Clara Reeves, CEO of Melbourne-based video game studio Hipster Whale, fell in love with programming when she realized it could be an art form. Reeves, who would go on to oversee Hipster Whale’s popular game Crossy Road in its move to Apple’s mobile gaming subscription service, Apple Arcade, never grew out of her childhood passion of building structures out of Legos and pursued a degree in fine arts.
“I was always mesmerized by games, but it took me a long time to say ‘Hey, someone makes these things. Maybe I could make these things.'” Reeves said.
After Reeves learned to code, she decided to explore gaming. Reeves enrolled into a postgraduate program in computer science. She was undaunted by the steep learning curve and the lack of other women in her course.
“I really loved it,” she said. “I was Harry Potter at Hogwarts, learning how to cast magic spells.”
Ravenclaw, Hufflepuff, Hipster Whale
Before coming aboard Hipster Whale, named for a funny napkin drawing that snowballed, Reeves held positions at Atari and Krome Studios, which both served as a launchpad for her career.
The managers at Atari challenged and shepherded the ambitious Reeves.
“Even though I didn’t realize that’s what they were doing at the time, was what formed my career in producing and product leadership,” Reeves said. “I try to do the same mentoring for other people now, where I see opportunities to do so. It’s so important.”

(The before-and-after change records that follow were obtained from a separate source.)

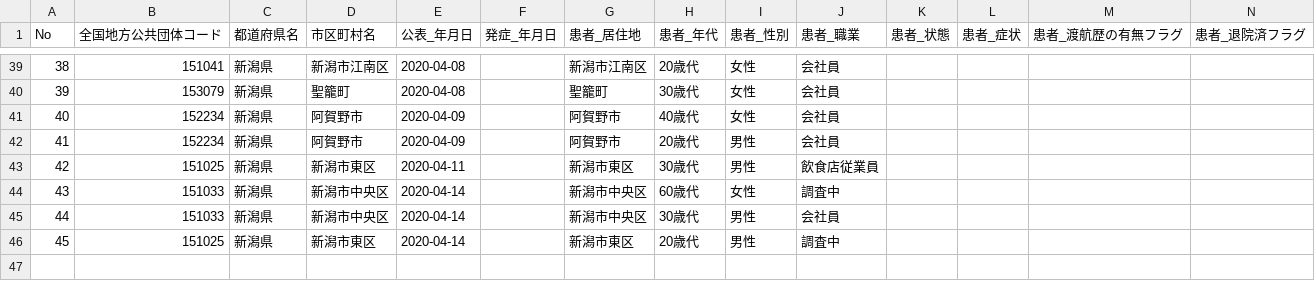
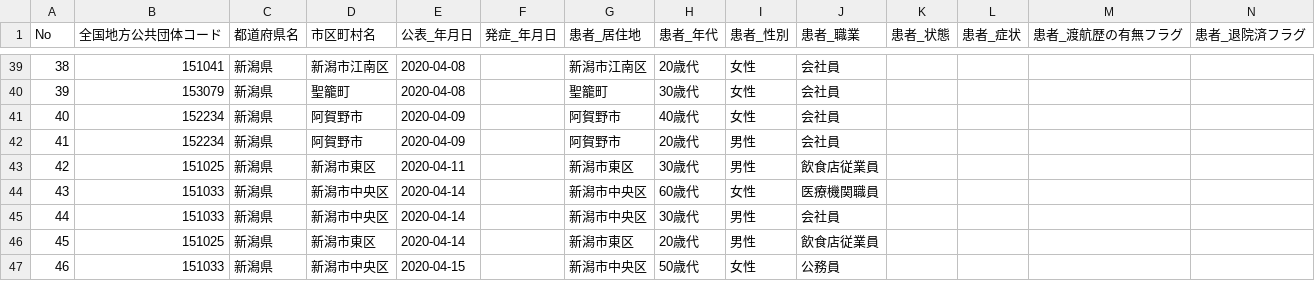
Before and after one commit to CodeForNiigata/covid19-data-niigata, a CSV file: dist/csv/150002_niigata_covid19_patients.csv, drawn as a sheet; only a part is shown, gaps mark what is left out; rows hold the shown columns only; the diff names each change by its address in the sheet, - before the commit and + after, or states it on an @@ line.

```diff
--- a/dist/csv/150002_niigata_covid19_patients.csv
+++ b/dist/csv/150002_niigata_covid19_patients.csv
-J44 (患者_職業): 調査中
+J44 (患者_職業): 医療機関職員
-J46 (患者_職業): 調査中
+J46 (患者_職業): 飲食店従業員
+row 47: 46 | 151033 | 新潟県 | 新潟市中央区 | 2020-04-15 |  | 新潟市中央区 | 50歳代 | 女性 | 公務員
```
Also changed, not shown: dist/csv/150002_niigata_covid19_call_center.csv, dist/csv/150002_niigata_covid19_confirm_negative.csv, 8 other files.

At Krome, Reeves navigated a bustling 400-person studio, where she got a peek behind the curtain at the business of games, and how the relationship between the creative and financial aspects of a project isn’t always smooth sailing.
“There were so many talented people there, the projects had such tight timeframes and budgets though, that often the creative aspirations had to take a back seat, and it was very draining,” she said. “At the end of working at Krome, I decided I could probably have the most impact in a business role, but with a focus on the creators and creative being strongly realized.”

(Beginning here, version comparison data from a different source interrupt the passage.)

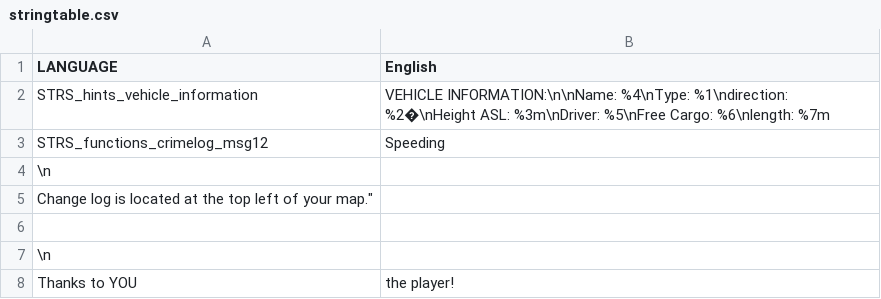
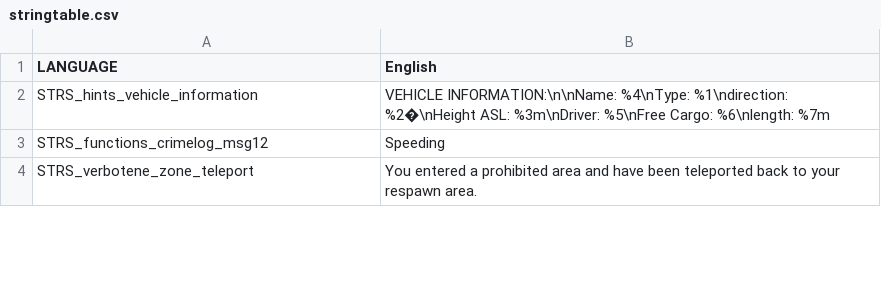
Before and after one commit to TheGamingChief/OurLifeRPG, a CSV file: stringtable.csv, drawn as a sheet; only a part is shown; the diff covers the shown part only.

```diff
--- a/stringtable.csv
+++ b/stringtable.csv
@@ -3,6 +3,2 @@ STRS_hints_vehicle_information,VEHICLE INFORMATION:\n\nName: %4\nType: %1\ndirec
 STRS_functions_crimelog_msg12,Speeding,,
-\n,,,
-"Change log is located at the top left of your map.""",,,
-,,,
-\n,,,
-Thanks to YOU, the player!,,
+STRS_verbotene_zone_teleport,You entered a prohibited area and have been teleported back to your respawn area.,,
```
Also changed, not shown: 13 added rows and 1 removed row elsewhere in this file, 10 other files.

Not your Mario’s infinite runner
Hipster Whale was created by Matt Hall and Andy Sum in 2014. Reeves joined in 2016. The studio’s first release was Crossy Road, an arcade-style video game where there’s no time to look both ways. The game’s nostalgic 8-bit style was prime for team-ups like 2015’s Pac-Man 256 with Bandai Namco, and 2016’s Disney Crossy Road, which brought iconic characters like Mickey Mouse into play.

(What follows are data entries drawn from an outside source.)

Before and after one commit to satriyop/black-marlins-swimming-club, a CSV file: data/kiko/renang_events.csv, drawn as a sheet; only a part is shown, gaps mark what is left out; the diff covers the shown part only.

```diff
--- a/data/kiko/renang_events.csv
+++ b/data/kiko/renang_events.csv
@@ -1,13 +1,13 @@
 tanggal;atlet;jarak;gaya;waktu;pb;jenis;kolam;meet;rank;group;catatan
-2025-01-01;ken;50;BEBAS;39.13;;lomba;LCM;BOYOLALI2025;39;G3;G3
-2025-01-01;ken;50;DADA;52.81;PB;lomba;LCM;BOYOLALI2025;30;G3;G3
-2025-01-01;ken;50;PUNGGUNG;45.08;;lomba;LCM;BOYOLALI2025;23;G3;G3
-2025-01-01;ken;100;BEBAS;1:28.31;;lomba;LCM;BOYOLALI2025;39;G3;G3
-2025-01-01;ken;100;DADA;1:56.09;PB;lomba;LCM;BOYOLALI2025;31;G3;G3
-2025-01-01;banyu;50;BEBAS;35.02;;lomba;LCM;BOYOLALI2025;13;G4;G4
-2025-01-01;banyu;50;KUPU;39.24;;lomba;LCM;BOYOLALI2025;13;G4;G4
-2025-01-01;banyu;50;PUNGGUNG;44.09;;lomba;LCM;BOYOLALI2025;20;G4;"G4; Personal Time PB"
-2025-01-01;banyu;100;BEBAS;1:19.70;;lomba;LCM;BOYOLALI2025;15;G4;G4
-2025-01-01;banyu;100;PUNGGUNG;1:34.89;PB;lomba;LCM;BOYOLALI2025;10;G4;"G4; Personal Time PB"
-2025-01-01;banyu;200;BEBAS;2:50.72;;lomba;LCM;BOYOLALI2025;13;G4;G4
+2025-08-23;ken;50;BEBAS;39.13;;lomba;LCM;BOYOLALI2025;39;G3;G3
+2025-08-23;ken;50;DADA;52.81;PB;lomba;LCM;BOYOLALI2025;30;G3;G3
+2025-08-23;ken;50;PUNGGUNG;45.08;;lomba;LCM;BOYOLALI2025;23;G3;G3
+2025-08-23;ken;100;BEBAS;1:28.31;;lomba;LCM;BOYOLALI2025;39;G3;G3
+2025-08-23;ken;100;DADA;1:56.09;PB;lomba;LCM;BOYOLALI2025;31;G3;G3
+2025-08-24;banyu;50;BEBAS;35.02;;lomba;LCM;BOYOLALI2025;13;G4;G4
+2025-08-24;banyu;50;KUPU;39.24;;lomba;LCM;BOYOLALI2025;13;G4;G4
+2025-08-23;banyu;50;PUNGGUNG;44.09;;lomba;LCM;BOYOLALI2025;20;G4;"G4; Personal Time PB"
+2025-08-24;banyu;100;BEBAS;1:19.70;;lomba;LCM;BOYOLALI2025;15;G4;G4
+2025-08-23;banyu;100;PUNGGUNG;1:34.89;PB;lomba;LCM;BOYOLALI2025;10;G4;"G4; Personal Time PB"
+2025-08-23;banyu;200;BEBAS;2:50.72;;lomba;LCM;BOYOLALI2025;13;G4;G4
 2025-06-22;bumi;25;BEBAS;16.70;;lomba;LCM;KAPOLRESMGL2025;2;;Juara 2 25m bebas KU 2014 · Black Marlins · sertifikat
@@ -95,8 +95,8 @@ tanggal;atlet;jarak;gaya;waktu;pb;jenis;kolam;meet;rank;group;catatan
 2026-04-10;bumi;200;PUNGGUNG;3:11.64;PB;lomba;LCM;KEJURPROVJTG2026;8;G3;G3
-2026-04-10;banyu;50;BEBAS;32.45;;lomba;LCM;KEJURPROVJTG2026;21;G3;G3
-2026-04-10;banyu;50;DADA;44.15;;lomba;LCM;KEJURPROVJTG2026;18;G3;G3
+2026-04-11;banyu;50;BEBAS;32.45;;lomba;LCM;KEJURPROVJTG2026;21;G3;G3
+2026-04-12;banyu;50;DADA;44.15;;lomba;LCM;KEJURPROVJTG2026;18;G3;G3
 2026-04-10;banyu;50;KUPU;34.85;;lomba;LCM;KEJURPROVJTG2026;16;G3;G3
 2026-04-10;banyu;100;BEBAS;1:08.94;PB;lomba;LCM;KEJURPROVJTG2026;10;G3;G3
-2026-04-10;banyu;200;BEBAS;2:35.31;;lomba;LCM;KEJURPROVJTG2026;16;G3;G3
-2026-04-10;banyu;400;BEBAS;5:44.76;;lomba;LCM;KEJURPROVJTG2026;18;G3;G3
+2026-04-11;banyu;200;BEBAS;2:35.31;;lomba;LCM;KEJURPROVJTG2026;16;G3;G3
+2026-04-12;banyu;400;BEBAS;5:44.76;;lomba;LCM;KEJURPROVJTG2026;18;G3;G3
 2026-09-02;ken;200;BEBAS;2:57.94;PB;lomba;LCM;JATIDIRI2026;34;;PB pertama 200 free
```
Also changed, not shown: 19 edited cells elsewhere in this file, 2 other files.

The Crossy Road Castle spinoff made the jump to Apple Arcade, Apple’s $4.99/monthly mobile gaming subscription service that launched in fall 2019 and now includes access to a catalog of over 100 games. Until Crossy Road Castle arrived, the games joining Apple Arcade were exclusive to the platform.
“I think right now we could all use some positivity and a short escape from everything, and Crossy Road Castle is definitely going to give people that,” Reeves said.
Reeves said the spinoff game was a concept for a while, and Apple helped the project become a reality. Reeves noted the importance of having more platforms where different types of games can exist. This gives developers and gamers more options, she said.
Everyone enjoys a different gaming experience, but Reeves said a great way to enjoy Arcade’s Crossy Road Castle is to play in multiplayer mode with your immediate family or roommates, if you’re able to, since most people in the US and in other nations impacted by the coronavirus pandemic are practicing social distancing. Reeves said the team is working on an online multiplayer mode as well since it’s not practical for people to see each other in person at the time.
It takes a village to run a castle
If Reeves noticed a lack of women in tech when she pursued her computer science degree, she noticed it to another degree when she was working in the field and decided to become a mother.
“Working with mostly guys, I’d not seen someone in any of my workplaces go through being pregnant, taking a long chunk of leave, returning to work, while managing career and family,” Reeves said. “I didn’t personally know any other women in my industry who had gone through that and could talk to me about it. At the time I felt very alone and it took me a while to work out my identity as both a game developer and a mum.”
Reeves said she now has found a larger network of “dev-mums” (aka developer moms), and looks at games through her unique lens of motherhood. Her kids were the first to test Crossy Road Castle, she said.
When it comes to development, Reeves said that diverse perspectives are important to ensure that technology like games represent, empower and support everyone — especially because of how embedded tech is in our everyday lives.
“If girls and women aren’t part of making tech, then we’ll have tech that doesn’t take into account the perspective of half the human population,” Reeves said.
Crossy Road Castle is being featured in the App Store today, in honor of International Women’s Month.